++++ DATA FOR REVIEW

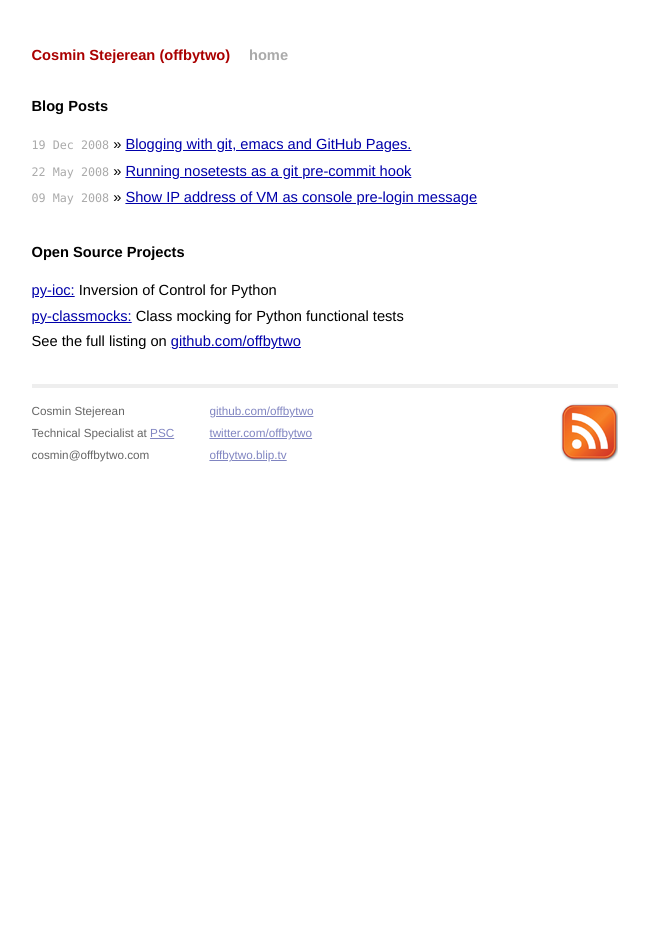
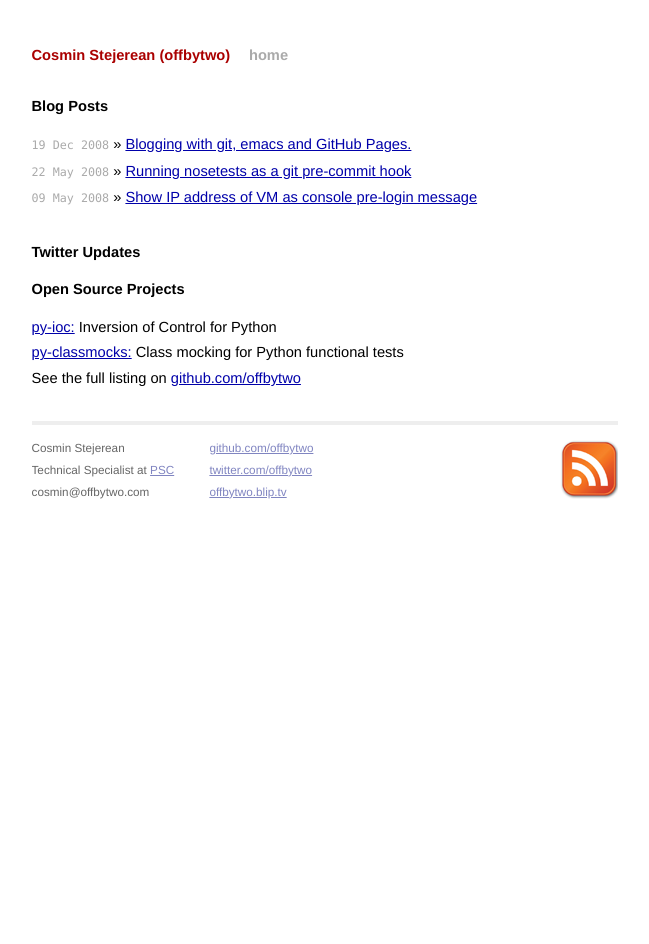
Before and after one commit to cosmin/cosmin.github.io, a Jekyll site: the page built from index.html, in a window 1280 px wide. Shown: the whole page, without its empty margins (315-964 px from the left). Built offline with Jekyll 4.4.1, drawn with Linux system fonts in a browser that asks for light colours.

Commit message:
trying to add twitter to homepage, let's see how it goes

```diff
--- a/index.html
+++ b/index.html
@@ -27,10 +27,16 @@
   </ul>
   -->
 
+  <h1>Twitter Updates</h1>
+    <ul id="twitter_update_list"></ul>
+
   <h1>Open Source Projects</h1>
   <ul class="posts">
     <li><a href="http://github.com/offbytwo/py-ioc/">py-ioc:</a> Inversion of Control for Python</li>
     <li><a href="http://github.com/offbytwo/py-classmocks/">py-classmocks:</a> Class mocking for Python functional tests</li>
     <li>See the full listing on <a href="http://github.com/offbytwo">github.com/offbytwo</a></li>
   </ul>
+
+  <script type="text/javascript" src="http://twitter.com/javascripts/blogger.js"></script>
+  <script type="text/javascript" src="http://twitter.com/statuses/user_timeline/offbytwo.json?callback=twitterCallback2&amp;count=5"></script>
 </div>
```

++++++++
++++ DATA FOR REVIEW

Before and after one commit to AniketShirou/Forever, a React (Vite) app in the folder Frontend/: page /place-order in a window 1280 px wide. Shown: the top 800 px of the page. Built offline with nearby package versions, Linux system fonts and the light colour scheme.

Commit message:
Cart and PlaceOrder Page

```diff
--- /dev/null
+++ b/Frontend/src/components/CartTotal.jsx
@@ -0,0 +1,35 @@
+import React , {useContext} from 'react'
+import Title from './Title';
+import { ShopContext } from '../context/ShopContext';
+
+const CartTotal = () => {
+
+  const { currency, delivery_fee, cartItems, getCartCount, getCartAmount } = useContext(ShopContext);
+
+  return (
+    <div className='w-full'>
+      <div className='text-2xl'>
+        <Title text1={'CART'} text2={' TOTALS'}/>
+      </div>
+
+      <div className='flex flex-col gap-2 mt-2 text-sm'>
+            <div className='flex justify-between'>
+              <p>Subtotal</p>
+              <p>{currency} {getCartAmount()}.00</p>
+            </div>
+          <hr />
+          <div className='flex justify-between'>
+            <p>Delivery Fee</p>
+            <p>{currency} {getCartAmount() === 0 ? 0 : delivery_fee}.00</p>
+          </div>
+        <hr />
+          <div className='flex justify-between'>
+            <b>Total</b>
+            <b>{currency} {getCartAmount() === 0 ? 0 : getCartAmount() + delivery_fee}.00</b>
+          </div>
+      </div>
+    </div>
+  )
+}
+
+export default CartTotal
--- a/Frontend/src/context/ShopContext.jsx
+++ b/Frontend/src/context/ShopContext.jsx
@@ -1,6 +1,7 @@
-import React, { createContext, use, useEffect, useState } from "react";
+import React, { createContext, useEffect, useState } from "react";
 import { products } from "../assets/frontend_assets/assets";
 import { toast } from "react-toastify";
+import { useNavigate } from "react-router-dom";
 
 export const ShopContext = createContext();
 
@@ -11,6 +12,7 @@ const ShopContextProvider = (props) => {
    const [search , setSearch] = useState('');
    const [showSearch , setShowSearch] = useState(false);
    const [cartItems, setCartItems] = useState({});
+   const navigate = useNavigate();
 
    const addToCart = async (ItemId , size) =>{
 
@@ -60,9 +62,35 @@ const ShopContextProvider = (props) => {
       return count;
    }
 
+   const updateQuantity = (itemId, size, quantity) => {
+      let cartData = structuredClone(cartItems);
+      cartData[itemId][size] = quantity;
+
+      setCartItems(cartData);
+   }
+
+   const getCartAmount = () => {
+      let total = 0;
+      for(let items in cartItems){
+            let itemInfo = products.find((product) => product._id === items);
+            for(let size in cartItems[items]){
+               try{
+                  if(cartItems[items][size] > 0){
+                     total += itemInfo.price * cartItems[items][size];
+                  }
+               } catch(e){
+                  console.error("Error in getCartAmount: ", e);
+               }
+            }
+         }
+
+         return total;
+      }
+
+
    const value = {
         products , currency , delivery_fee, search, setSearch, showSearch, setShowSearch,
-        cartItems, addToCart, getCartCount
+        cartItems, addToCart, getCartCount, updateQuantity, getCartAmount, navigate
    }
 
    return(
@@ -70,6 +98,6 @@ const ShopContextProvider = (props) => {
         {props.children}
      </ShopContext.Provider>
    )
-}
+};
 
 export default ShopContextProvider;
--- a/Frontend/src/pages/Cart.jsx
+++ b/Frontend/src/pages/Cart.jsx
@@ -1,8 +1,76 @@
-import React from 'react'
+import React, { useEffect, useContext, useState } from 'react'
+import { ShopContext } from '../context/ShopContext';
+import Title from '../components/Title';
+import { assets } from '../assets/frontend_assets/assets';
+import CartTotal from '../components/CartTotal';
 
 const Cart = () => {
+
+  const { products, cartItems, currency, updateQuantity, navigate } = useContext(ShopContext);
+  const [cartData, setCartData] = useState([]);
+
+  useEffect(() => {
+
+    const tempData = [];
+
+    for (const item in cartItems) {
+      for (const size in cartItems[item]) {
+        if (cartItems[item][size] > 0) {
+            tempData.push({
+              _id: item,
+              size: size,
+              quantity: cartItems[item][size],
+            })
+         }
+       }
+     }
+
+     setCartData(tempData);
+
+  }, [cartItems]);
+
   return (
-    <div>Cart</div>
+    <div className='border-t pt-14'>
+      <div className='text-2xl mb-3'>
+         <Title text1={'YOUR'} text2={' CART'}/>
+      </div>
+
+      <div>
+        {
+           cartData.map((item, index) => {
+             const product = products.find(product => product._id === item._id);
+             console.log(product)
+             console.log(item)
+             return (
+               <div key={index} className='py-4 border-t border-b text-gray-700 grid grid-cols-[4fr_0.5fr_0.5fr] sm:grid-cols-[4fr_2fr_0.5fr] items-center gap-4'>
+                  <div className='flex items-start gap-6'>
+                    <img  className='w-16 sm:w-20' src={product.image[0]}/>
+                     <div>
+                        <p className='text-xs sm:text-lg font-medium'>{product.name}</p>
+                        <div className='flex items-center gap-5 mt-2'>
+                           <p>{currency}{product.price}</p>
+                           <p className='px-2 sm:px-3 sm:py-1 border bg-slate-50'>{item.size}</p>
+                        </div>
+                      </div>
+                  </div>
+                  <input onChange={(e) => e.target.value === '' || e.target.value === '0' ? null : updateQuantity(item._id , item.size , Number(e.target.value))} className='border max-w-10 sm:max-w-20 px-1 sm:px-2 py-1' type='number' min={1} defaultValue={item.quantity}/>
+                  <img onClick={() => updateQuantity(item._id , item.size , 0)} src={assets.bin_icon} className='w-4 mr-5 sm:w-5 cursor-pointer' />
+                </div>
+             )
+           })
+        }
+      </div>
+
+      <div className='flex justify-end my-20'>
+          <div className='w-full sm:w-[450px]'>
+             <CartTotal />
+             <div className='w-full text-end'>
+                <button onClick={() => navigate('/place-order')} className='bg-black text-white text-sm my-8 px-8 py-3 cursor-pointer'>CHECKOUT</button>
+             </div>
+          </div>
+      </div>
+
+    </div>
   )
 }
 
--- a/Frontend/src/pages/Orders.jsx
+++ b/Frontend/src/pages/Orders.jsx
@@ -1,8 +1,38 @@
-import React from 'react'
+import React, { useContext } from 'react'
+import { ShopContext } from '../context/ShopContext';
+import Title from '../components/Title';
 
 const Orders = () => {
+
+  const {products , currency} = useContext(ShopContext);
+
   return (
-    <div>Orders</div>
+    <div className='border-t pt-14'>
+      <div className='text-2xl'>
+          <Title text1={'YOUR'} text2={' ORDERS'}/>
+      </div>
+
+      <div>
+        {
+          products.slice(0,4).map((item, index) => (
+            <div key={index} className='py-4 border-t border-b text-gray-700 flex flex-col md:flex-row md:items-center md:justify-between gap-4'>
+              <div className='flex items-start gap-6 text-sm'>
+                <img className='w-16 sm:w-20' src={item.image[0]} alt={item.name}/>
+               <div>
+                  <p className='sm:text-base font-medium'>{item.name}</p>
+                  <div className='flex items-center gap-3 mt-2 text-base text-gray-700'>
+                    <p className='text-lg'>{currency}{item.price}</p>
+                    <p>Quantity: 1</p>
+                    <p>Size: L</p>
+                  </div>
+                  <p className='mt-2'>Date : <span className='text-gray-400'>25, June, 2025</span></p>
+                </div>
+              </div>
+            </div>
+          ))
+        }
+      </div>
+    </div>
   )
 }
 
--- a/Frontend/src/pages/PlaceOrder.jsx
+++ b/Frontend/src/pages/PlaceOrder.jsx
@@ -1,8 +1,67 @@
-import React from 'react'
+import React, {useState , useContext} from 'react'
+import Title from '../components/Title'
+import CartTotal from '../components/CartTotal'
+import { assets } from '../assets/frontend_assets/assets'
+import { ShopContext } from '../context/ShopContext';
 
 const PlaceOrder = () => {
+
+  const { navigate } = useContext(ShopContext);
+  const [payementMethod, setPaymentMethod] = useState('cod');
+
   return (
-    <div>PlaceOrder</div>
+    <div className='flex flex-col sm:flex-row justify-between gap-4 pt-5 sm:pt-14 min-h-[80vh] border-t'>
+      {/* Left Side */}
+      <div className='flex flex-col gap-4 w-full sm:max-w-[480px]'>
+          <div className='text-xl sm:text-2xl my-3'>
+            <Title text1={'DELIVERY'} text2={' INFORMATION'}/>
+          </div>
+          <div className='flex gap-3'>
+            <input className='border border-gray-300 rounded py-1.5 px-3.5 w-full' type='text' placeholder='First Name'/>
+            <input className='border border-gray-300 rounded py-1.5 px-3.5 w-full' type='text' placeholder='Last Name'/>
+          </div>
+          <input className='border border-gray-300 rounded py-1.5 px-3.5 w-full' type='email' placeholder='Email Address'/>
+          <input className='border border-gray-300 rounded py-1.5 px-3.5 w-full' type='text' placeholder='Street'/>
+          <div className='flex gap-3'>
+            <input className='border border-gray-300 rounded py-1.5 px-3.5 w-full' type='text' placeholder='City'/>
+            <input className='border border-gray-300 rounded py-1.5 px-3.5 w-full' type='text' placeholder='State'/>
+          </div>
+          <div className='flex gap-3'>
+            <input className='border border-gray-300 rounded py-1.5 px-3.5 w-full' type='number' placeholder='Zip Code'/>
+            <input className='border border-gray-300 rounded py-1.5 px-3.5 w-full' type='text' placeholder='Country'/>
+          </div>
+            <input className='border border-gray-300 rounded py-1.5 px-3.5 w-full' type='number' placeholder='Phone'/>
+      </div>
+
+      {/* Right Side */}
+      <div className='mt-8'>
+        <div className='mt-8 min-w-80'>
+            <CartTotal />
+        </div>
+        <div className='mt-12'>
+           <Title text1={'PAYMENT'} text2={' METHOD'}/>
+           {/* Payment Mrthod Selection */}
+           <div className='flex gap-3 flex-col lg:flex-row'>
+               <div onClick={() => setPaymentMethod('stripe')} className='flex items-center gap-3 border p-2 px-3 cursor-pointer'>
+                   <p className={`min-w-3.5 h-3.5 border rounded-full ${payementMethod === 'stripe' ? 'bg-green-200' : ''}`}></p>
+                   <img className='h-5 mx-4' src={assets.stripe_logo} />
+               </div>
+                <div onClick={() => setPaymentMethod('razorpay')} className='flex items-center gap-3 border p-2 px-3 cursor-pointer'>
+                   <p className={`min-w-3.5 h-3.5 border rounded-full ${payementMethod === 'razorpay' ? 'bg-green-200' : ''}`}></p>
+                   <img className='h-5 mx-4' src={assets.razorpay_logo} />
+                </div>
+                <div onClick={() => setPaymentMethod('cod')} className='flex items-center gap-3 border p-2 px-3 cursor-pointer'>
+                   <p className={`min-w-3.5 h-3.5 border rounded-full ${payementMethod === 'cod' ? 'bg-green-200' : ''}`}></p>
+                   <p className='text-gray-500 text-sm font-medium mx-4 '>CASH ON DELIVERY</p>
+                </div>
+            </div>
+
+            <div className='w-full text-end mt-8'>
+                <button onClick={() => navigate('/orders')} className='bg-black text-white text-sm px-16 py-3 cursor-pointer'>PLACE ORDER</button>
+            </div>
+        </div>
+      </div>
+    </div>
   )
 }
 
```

++++++++

The task calls for all lines in the entries that hold "products".

▶ [WRITTEN ANSWER]:
 import { products } from "../assets/frontend_assets/assets";
+            let itemInfo = products.find((product) => product._id === items);
         products , currency , delivery_fee, search, setSearch, showSearch, setShowSearch,
+  const { products, cartItems, currency, updateQuantity, navigate } = useContext(ShopContext);
+             const product = products.find(product => product._id === item._id);
+  const {products , currency} = useContext(ShopContext);
+          products.slice(0,4).map((item, index) => (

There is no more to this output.